The $100 million DOE grant is being shared by five other areas around the country: Portland, Salem, Corvallis and Eugene, Ore.; San Diego, Calif.; Phoenix and Tucson, Ariz.; and Chattanooga, Knoxville and Nashville, Tenn.

Because the Portland area is also getting grant money, it’s likely that the Interstate 5 corridor between Seattle and Portland will have a string of charging stations, making it possible to go between the two major cities on nothing but electricity, said Colin Read of Ecotality, the parent company of Electric Transportation Engineering (eTec), which will build the charging stations.

Powered by Metro

King County Metro is getting ready for the change. It has installed 39 110-volt public-charging stations at park-and-ride lots throughout the area, said Ron Posthuma, assistant director for Metro’s Office of Regional Transportation Planning.

Next year, as part of the DOE grant, Metro will put in more powerful, 240-volt charging stations at park-and-ride lots. That’s the standard voltage needed to charge an all-electric car, requiring a plug that resembles the one you use for your clothes dryer.

For legions of electric-car buffs in the Seattle area, the future can’t come fast enough. A number of drivers have bought extra battery kits to turn regular hybrids into plug-in electric hybrids, which can dramatically increase the car’s miles per gallon if driven carefully.

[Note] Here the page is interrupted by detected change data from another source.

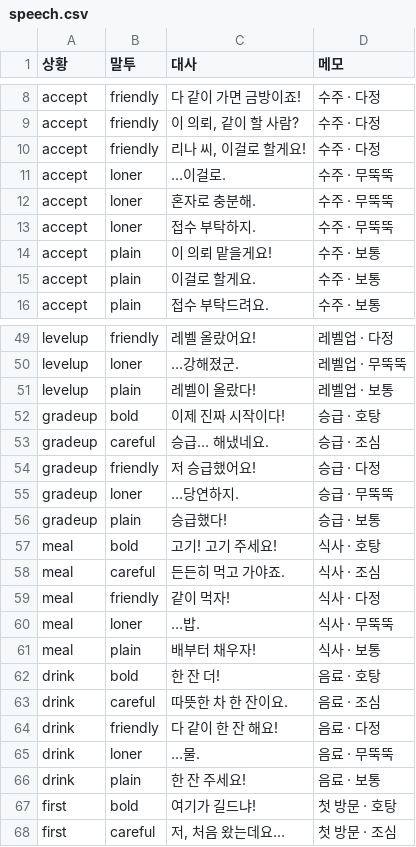
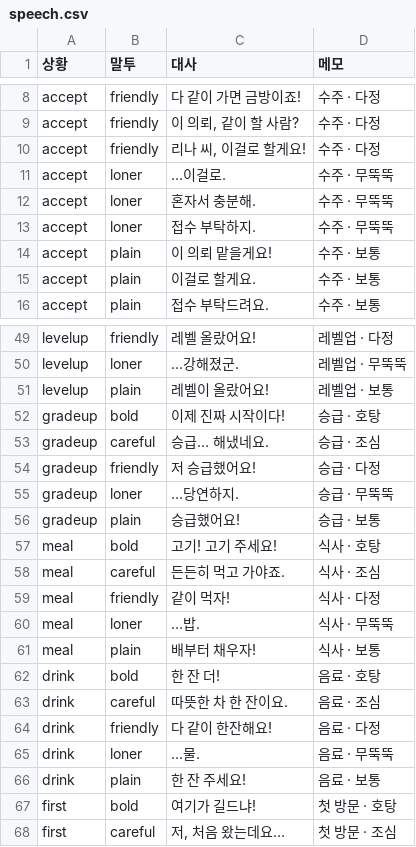
Before and after one commit to applesoda01/Project_F, a CSV file: prototype/data/speech.csv, drawn as a sheet; only a part is shown, gaps mark what is left out.

```diff
--- a/prototype/data/speech.csv
+++ b/prototype/data/speech.csv
@@ -11,3 +11,3 @@ accept,friendly,"리나 씨, 이걸로 할게요!",수주 · 다정
 accept,loner,…이걸로.,수주 · 무뚝뚝
-accept,loner,혼자로 충분해.,수주 · 무뚝뚝
+accept,loner,혼자서 충분해.,수주 · 무뚝뚝
 accept,loner,접수 부탁하지.,수주 · 무뚝뚝
@@ -50,3 +50,3 @@ levelup,friendly,레벨 올랐어요!,레벨업 · 다정
 levelup,loner,…강해졌군.,레벨업 · 무뚝뚝
-levelup,plain,레벨이 올랐다!,레벨업 · 보통
+levelup,plain,레벨이 올랐어요!,레벨업 · 보통
 gradeup,bold,이제 진짜 시작이다!,승급 · 호탕
@@ -55,3 +55,3 @@ gradeup,friendly,저 승급했어요!,승급 · 다정
 gradeup,loner,…당연하지.,승급 · 무뚝뚝
-gradeup,plain,승급했다!,승급 · 보통
+gradeup,plain,승급했어요!,승급 · 보통
 meal,bold,고기! 고기 주세요!,식사 · 호탕
@@ -63,3 +63,3 @@ drink,bold,한 잔 더!,음료 · 호탕
 drink,careful,따뜻한 차 한 잔이요.,음료 · 조심
-drink,friendly,다 같이 한 잔 해요!,음료 · 다정
+drink,friendly,다 같이 한잔해요!,음료 · 다정
 drink,loner,…물.,음료 · 무뚝뚝
```
Also changed, not shown: prototype/data/talk.csv, 15 other files.
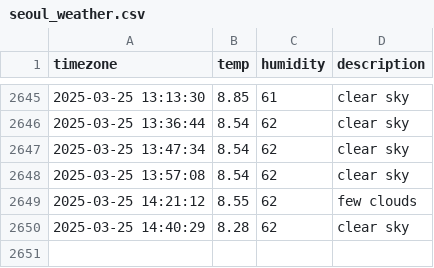
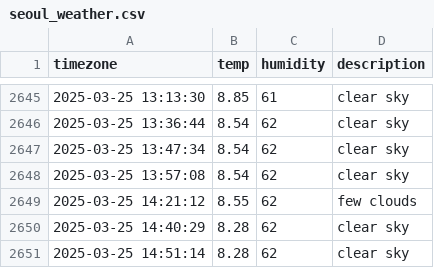
Before and after one commit to jchan-12/seoul_weather, a CSV file: seoul_weather.csv, drawn as a sheet; only a part is shown, gaps mark what is left out; the diff names each change by its address in the sheet, - before the commit and + after, or states it on an @@ line.

```diff
--- a/seoul_weather.csv
+++ b/seoul_weather.csv
+row 2651: 2025-03-25 14:51:14 | 8.28 | 62 | clear sky
```
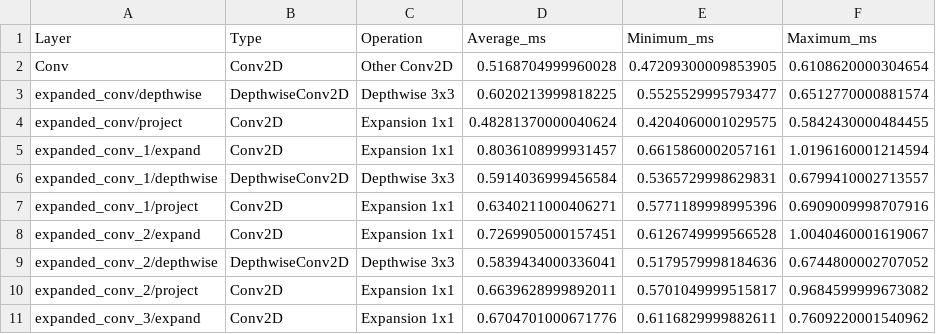
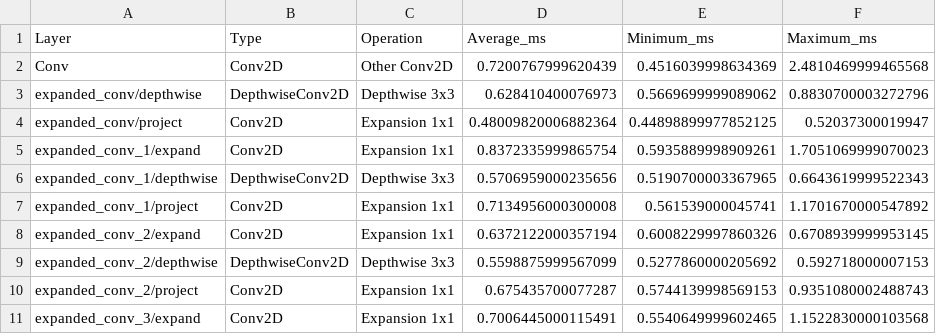
Before and after one commit to StephanBalasuriya/CFU-mobilenetV2-base, a CSV file: standalone_mobilenetv3_min/mobilenet_v3_min_timing.csv, drawn as a sheet; only a part is shown; the diff covers the shown part only.

```diff
--- a/standalone_mobilenetv3_min/mobilenet_v3_min_timing.csv
+++ b/standalone_mobilenetv3_min/mobilenet_v3_min_timing.csv
@@ -1,11 +1,11 @@
 Layer,Type,Operation,Average_ms,Minimum_ms,Maximum_ms
-Conv,Conv2D,Other Conv2D,0.5168704999960028,0.47209300009853905,0.6108620000304654
-expanded_conv/depthwise,DepthwiseConv2D,Depthwise 3x3,0.6020213999818225,0.5525529995793477,0.6512770000881574
-expanded_conv/project,Conv2D,Expansion 1x1,0.48281370000040624,0.4204060001029575,0.5842430000484455
-expanded_conv_1/expand,Conv2D,Expansion 1x1,0.8036108999931457,0.6615860002057161,1.0196160001214594
-expanded_conv_1/depthwise,DepthwiseConv2D,Depthwise 3x3,0.5914036999456584,0.5365729998629831,0.6799410002713557
-expanded_conv_1/project,Conv2D,Expansion 1x1,0.6340211000406271,0.5771189998995396,0.6909009998707916
-expanded_conv_2/expand,Conv2D,Expansion 1x1,0.7269905000157451,0.6126749999566528,1.0040460001619067
-expanded_conv_2/depthwise,DepthwiseConv2D,Depthwise 3x3,0.5839434000336041,0.5179579998184636,0.6744800002707052
-expanded_conv_2/project,Conv2D,Expansion 1x1,0.6639628999892011,0.5701049999515817,0.9684599999673082
-expanded_conv_3/expand,Conv2D,Expansion 1x1,0.6704701000671776,0.6116829999882611,0.7609220001540962
+Conv,Conv2D,Other Conv2D,0.7200767999620439,0.4516039998634369,2.4810469999465568
+expanded_conv/depthwise,DepthwiseConv2D,Depthwise 3x3,0.628410400076973,0.5669699999089062,0.8830700003272796
+expanded_conv/project,Conv2D,Expansion 1x1,0.48009820006882364,0.44898899977852125,0.52037300019947
+expanded_conv_1/expand,Conv2D,Expansion 1x1,0.8372335999865754,0.5935889998909261,1.7051069999070023
+expanded_conv_1/depthwise,DepthwiseConv2D,Depthwise 3x3,0.5706959000235656,0.5190700003367965,0.6643619999522343
+expanded_conv_1/project,Conv2D,Expansion 1x1,0.7134956000300008,0.561539000045741,1.1701670000547892
+expanded_conv_2/expand,Conv2D,Expansion 1x1,0.6372122000357194,0.6008229997860326,0.6708939999953145
+expanded_conv_2/depthwise,DepthwiseConv2D,Depthwise 3x3,0.5598875999567099,0.5277860000205692,0.592718000007153
+expanded_conv_2/project,Conv2D,Expansion 1x1,0.675435700077287,0.5744139998569153,0.9351080002488743
+expanded_conv_3/expand,Conv2D,Expansion 1x1,0.7006445000115491,0.5540649999602465,1.1522830000103568
```
Also changed, not shown: 114 edited cells elsewhere in this file, 2 other files.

Toyota Prius driver Stephen Jensen, who lives on the Sammamish Plateau, installed a second battery in his 2004 Prius, allowing him to drive the car at higher speeds on all-electric power. He plugs it in at a Metro park-and-ride lot while he takes the bus to work in Seattle. If he drives carefully, he can average 90 to 95 miles a gallon.

Charging your car at a park-and-ride is still in its infancy. Just four drivers tap into them regularly, and the county is not yet asking users to pay. Posthuma said the charging stations won’t remain free in the future, although how to charge for them is another puzzle to be worked out.

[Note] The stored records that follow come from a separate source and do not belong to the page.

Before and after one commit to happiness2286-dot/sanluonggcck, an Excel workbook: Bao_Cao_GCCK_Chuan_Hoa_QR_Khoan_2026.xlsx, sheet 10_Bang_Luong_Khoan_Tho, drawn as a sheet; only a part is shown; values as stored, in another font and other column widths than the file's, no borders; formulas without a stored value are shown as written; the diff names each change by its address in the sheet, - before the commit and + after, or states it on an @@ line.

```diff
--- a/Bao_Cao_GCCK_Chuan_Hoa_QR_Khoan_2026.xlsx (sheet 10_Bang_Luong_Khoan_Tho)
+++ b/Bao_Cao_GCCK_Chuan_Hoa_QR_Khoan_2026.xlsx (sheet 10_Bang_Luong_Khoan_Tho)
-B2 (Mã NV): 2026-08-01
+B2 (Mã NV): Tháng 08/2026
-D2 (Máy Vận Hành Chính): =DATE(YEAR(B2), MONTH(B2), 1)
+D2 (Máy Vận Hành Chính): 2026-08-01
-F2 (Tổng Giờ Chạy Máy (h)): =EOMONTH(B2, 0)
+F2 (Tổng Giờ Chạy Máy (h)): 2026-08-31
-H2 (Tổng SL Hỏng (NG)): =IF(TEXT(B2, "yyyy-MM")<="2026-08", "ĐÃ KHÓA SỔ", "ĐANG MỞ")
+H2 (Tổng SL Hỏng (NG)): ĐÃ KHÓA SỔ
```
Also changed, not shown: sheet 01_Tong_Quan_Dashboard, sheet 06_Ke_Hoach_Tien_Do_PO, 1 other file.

Bruce Agnew, director of the Cascadia Center, has seen electric cars go from a quirky passion shared by some Northwest drivers to a mainstream interest.

Six years ago, during the institute’s first conference on transportation, technology and energy, the parking lot was full of funny-looking cars, Agnew said, and the institute could barely find enough people to fill a one-day agenda.

This year, Ford came courting. The lot was full of electric cars. And the institute had to turn participants away.

Katherine Long: 206-464-2219 or klong@seattletimes.com